• _What to produce_: Every line that holds the word "images" needs to be copied from the data below.

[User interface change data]
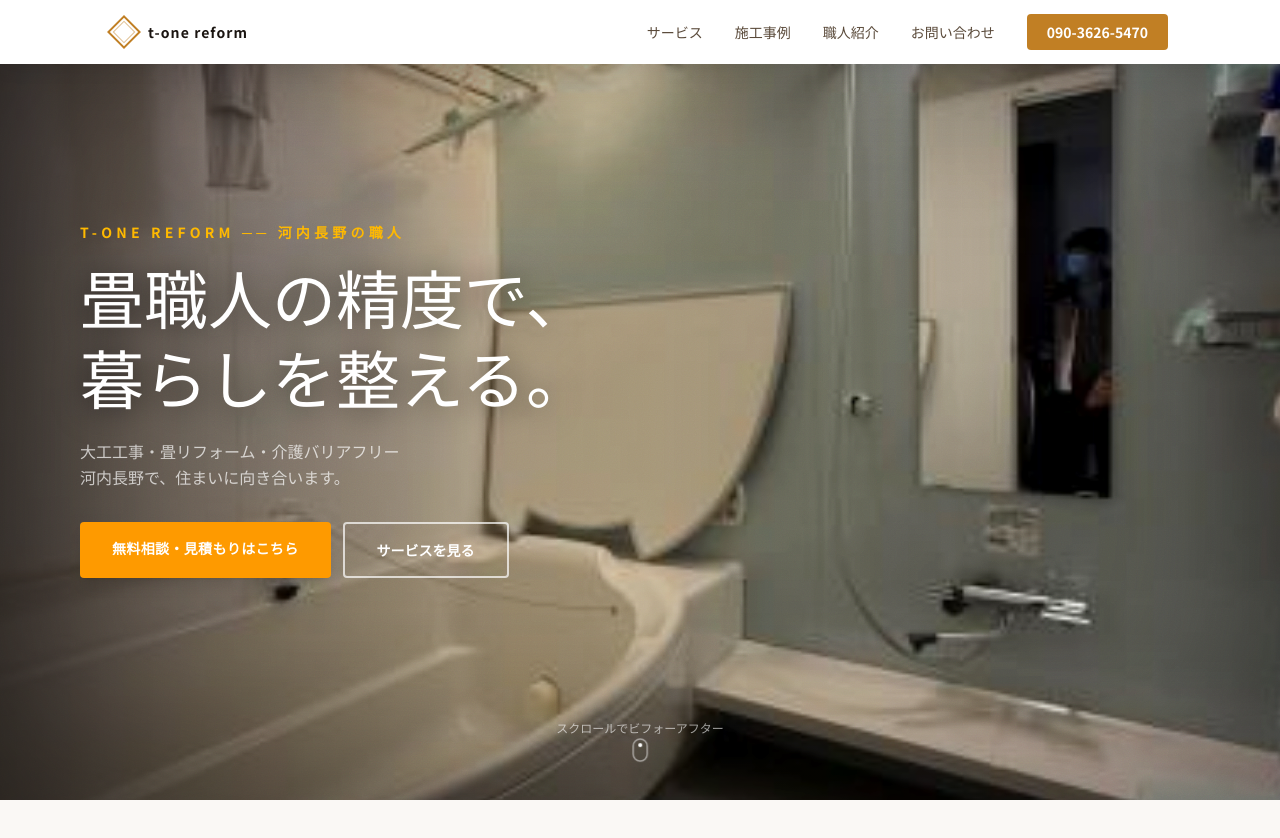
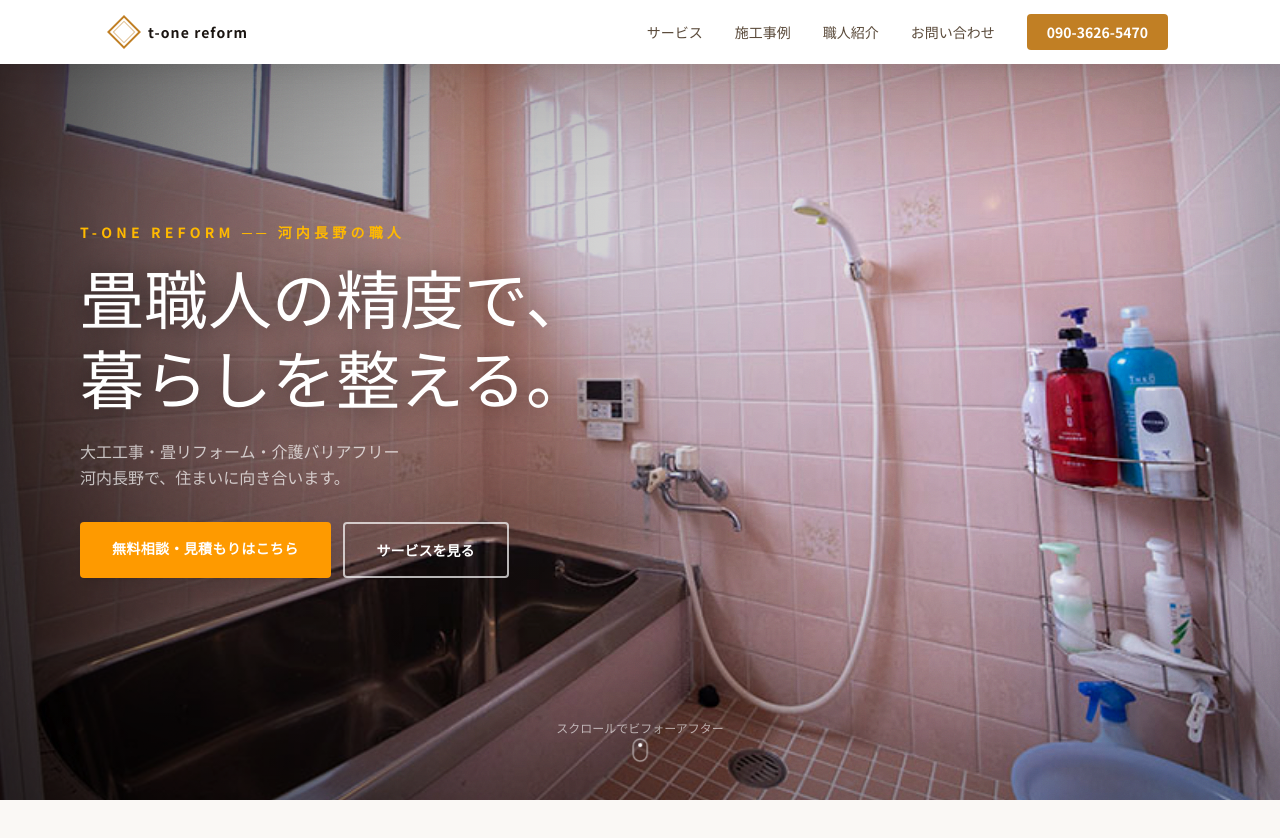
Before and after one commit to toneai0717-bit/t-one-reform, a Next.js app: page / in a window 1280 px wide. Shown: the top 838 px of the page. Built offline with nearby package versions, Linux system fonts and the light colour scheme.

Commit message:
fix: Hero画像をBarhroom-before_image2 / after_image1に差し替え

```diff
--- a/app/page.tsx
+++ b/app/page.tsx
@@ -58,7 +58,7 @@ const CERTS = [
 
 // Hero ビフォーアフター写真
 const HERO_REVEAL = {
-  before: "/images/Barhroom-before_image1.jpeg",
+  before: "/images/Barhroom-before_image2.jpeg",
   after:  "/images/Barhroom-after_image1.jpeg",
 } as const;
 
```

• _Reply_:
-  before: "/images/Barhroom-before_image1.jpeg",
+  before: "/images/Barhroom-before_image2.jpeg",
   after:  "/images/Barhroom-after_image1.jpeg",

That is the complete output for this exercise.